The Essential Services Maintenance Act,1968,was enacted to provide for the maintenance of certain essential services and the normal life of the community. It extends to the whole of India except Jammu and Kashmir. ESMA enables the Government to ban strikes and demand conciliation or arbitration in certain essential industries. However,the interpretation of essential services varies from state to state. Legal mechanisms exist for challenging a decision taken under the terms of this Act if a dispute arises.
History of the Act
The decade of 1980s was the decade of trade union action,specifically against the Governments attempt to change labour laws. There was a historic demonstration on November 23,1981,before Parliament where a call for a one-day countrywide industrial general strike was given for January 19,1982. This turned out to be a red-letter day for the working class struggle in India. In the action that followed,there was promulgation of an ordinance on ESMA banning strikes in 12 industries.
The Essential Services
In the Act,essential services include (i) any postal,telegraph or telephone service; (ii) any railway service or any other transport service for the carriage of passengers or goods by land,water or air with respect to which Parliament has power to make laws; (iii) any service connected with the operation or maintenance of aerodromes,or with the operation,repair or maintenance of aircraft ; (iv) any service connected with the loading,unloading,movement or storage of goods in any port; (v) any service connected with the clearance of goods or passengers through the Customs or with the prevention of smuggling; (vi) any service in any mint or security press; (vii) any service in any defence establishment of the Government of India; (viii) any service in connection with the affairs of the Union; (ix) any other service connected with matters with respect to which Parliament has the power to make laws and a strike in which,the Central Government feels the public safety or the maintenance of supplies and services will be hit.

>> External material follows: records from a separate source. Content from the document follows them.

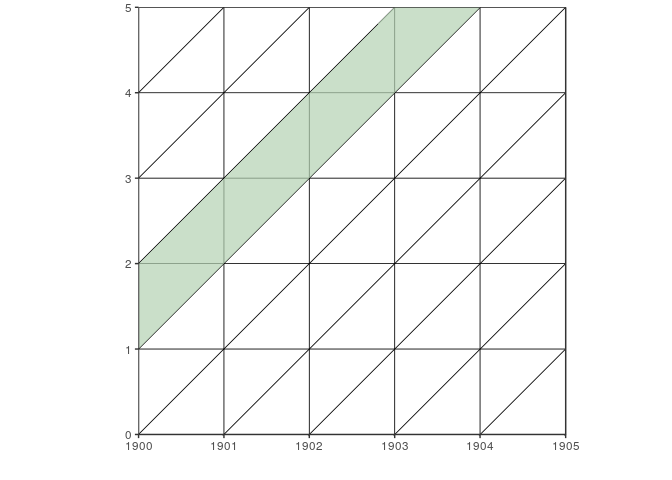
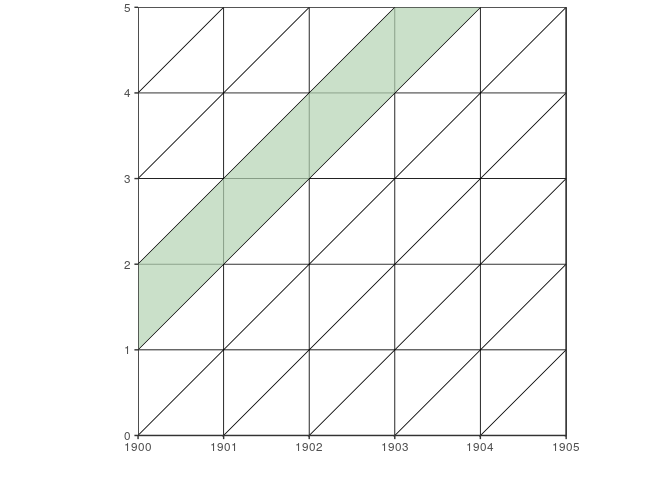
extended README

diff --git a/README.md b/README.md
@@ -111,19 +111,19 @@ The behaviour of `lexis_lifeline()` can be controlled by supplying an entry and/
 
 ``` r
 lg <- lexis_grid(year_start = 1900, year_end = 1905, age_start = 0, age_end = 5)
-lexis_lifeline(lg = lg, birth = "1901-09-23")
+lexis_lifeline(lg = lg, birth = "1901-09-23", lwd = 1.5)
 ```
 
 ![](README_files/figure-markdown_github/unnamed-chunk-9-1.png)
 
 ``` r
-lexis_lifeline(lg = lg, birth = "1901-09-23", entry = "1902-04-01")
+lexis_lifeline(lg = lg, birth = "1901-09-23", entry = "1902-04-01", lwd = 1.5)
 ```
 
 ![](README_files/figure-markdown_github/unnamed-chunk-9-2.png)
 
 ``` r
-lexis_lifeline(lg = lg, birth = "1901-09-23", entry = "1902-04-01", exit = "1904-10-31")
+lexis_lifeline(lg = lg, birth = "1901-09-23", entry = "1902-04-01", exit = "1904-10-31", lwd = 1.5)
 ```
 
 ![](README_files/figure-markdown_github/unnamed-chunk-9-3.png)
@@ -152,33 +152,79 @@ To add all this data to your Lexis Diagram, use `lexis.lifeline()` and provide t
 
 ``` r
 lg <- lexis_grid(year_start = 1900, year_end = 1905, age_start = 0, age_end = 5)
-lexis_lifeline(lg = lg, birth = lifelines_sample$entry, exit = lifelines_sample$exit, lineends = TRUE)
+lexis_lifeline(lg = lg, birth = lifelines_sample$entry, exit = lifelines_sample$exit, lwd = 1.5, lineends = TRUE)
 ```
 
 ![](README_files/figure-markdown_github/unnamed-chunk-11-1.png)
 
-### HMD
+#### Chaining `LexisPlotR` functions
+
+`LexisPlotR` functions can be chained using the pipe operator `%>%` which can be imported from `magrittr`, `dplyr` and other packages.
 
 ``` r
+library(magrittr)
+
+lexis_grid(year_start = 1990, year_end = 2000, age_start = 0, age_end = 10) %>%
+  lexis_age(age = 3) %>%
+  lexis_cohort(cohort = 1988) %>%
+  lexis_year(year = 1998) %>%
+  lexis_lifeline(birth = "1991-09-23", lwd = 1.5)
+```
+
+![](README_files/figure-markdown_github/unnamed-chunk-12-1.png)
+
+#### `LexisPlotR` is build on top of `ggplot2`
+
+`LexisPlotR` is actually just a collection of wrapper functions encapsulating `ggplot2` logic. Therefore, each plot returned by `LexisPlotR` is an object of class `ggplot` and can be altered using well known `ggplot2` functionalities.
+
+``` r
+library(magrittr)
+library(ggplot2)
+
+p <- lexis_grid(year_start = 1990, year_end = 2000, age_start = 0, age_end = 10) %>%
+  lexis_age(age = 3) %>%
+  lexis_cohort(cohort = 1988) %>%
+  lexis_year(year = 1998) %>%
+  lexis_lifeline(birth = "1991-09-23", lwd = 1.5)
+
+p <- p + labs(x = "Age", y = "Year", "title" = "LexisPlotR")
+p
+```
+
+![](README_files/figure-markdown_github/unnamed-chunk-13-1.png)
+
+#### Use public available data within LexisPlotR
+
+Projects like the [Human Mortality Database (HMD)](https://mortality.org) provide demographic data for many countries in the world.
+
+##### HMD
+
+HMD's Lexis Triangle data can be visualized using `LexisPlotR`'s `lexis_polygon()`. To fetch data from HMD, the [`HMDHFDplus`](https://github.com/timriffe/TR1/tree/master/TR1/HMDHFDplus) package can be used:
+
+``` r
+library(LexisPlotR)
 library(ggplot2)
 library(HMDHFDplus)
 
-triangles <- HMDHFDplus::readHMDweb("RUS", "Deaths_lexis", Sys.getenv("HMD_USER"), Sys.getenv("HMD_PASSWORD"))
+triangles <- HMDHFDplus::readHMDweb(CNTRY = "RUS", "Deaths_lexis", Sys.getenv("HMD_USER"), Sys.getenv("HMD_PASSWORD"))
 
 tidy_triangles <- tidy_triangle_data(triangles)
-```
 
-    ## Joining, by = "id"
-
-    ## Joining, by = c("id", "index")
-
-``` r
-lg <- lexis_grid(1960, 2000, 30, 80)
+lg <- lexis_grid(1960, 2000, 30, 80, delta = 5)
 
 lg + geom_polygon(data = tidy_triangles, aes(x = x, y = y, group = id, fill = Total))
 ```
 
-![](README_files/figure-markdown_github/unnamed-chunk-12-1.png)
+##### Other sources for demographic data
+
+Besides HMD, there are other similar or related projects that provide demographic data that could be used within LexisPlotR. An incomplete list:
+
+-   [Japanese Mortality Database](http://www.ipss.go.jp/p-toukei/JMD/index-en.asp)
+-   [Canadian Human Mortality Database](http://www.bdlc.umontreal.ca/CHMD/)
+-   [Human Fertility Database](https://www.humanfertility.org/cgi-bin/main.php)
+-   ...
+
+Until now, only HMD Lexis Triangles are supported natively by LexisPlotR.
 
 ### If you ...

Notwithstanding anything contained in the Code of Criminal Procedure,any police officer may arrest without warrant any person who is reasonably suspected of having committed any offence under this Act. Any person who commences or remains on a strike which is illegal under this Act can be punished with imprisonment for a term which may extend to six months,or with fine which may extend to Rs 200,or both. Any person who instigates,or incites other persons to take part in the strike can be imprisoned for a term extending up to one year,or with fine up to Rs 1,000,or with both. Even a person who knowingly gives money to help the strike can be imprisoned up to one year,or fined up to Rs 1,000,or both.
In 2003,teachers of government-run educational institutions and employees of the Tamil Nadu Government declared an indefinite strike,demanding the repeal of an Act that reduced their pension benefits. Jayalalithaas government declared the strike illegal as it prevented the maintenance of essential services and terminated the services of the striking employees,numbering around 170,000. The High Court and the Supreme Court of India ordered the constitution of a three-member Committee of High Court Judges to consider the appeals of the employees on an individual basis and ordered the reinstatement of all but a little less than 4,000 employees,and recommended minor punishment to around 6,000 employees. Later,it reinstated all the dismissed employees and withdrew the penalties imposed,despite the Committee of Judges findings.
In December 2003,the Court ruled that lawyers had no right to go on strike,or to boycott the courts.
With most states including health services under ESMA,many states,including Uttar Pradesh,Andhra Pradesh and Orissa,have invoked the Act against striking doctors.
It was also imposed against striking airport employees in 2006,who were opposing the privatisation process for the modernisation of the Delhi and Mumbai airports.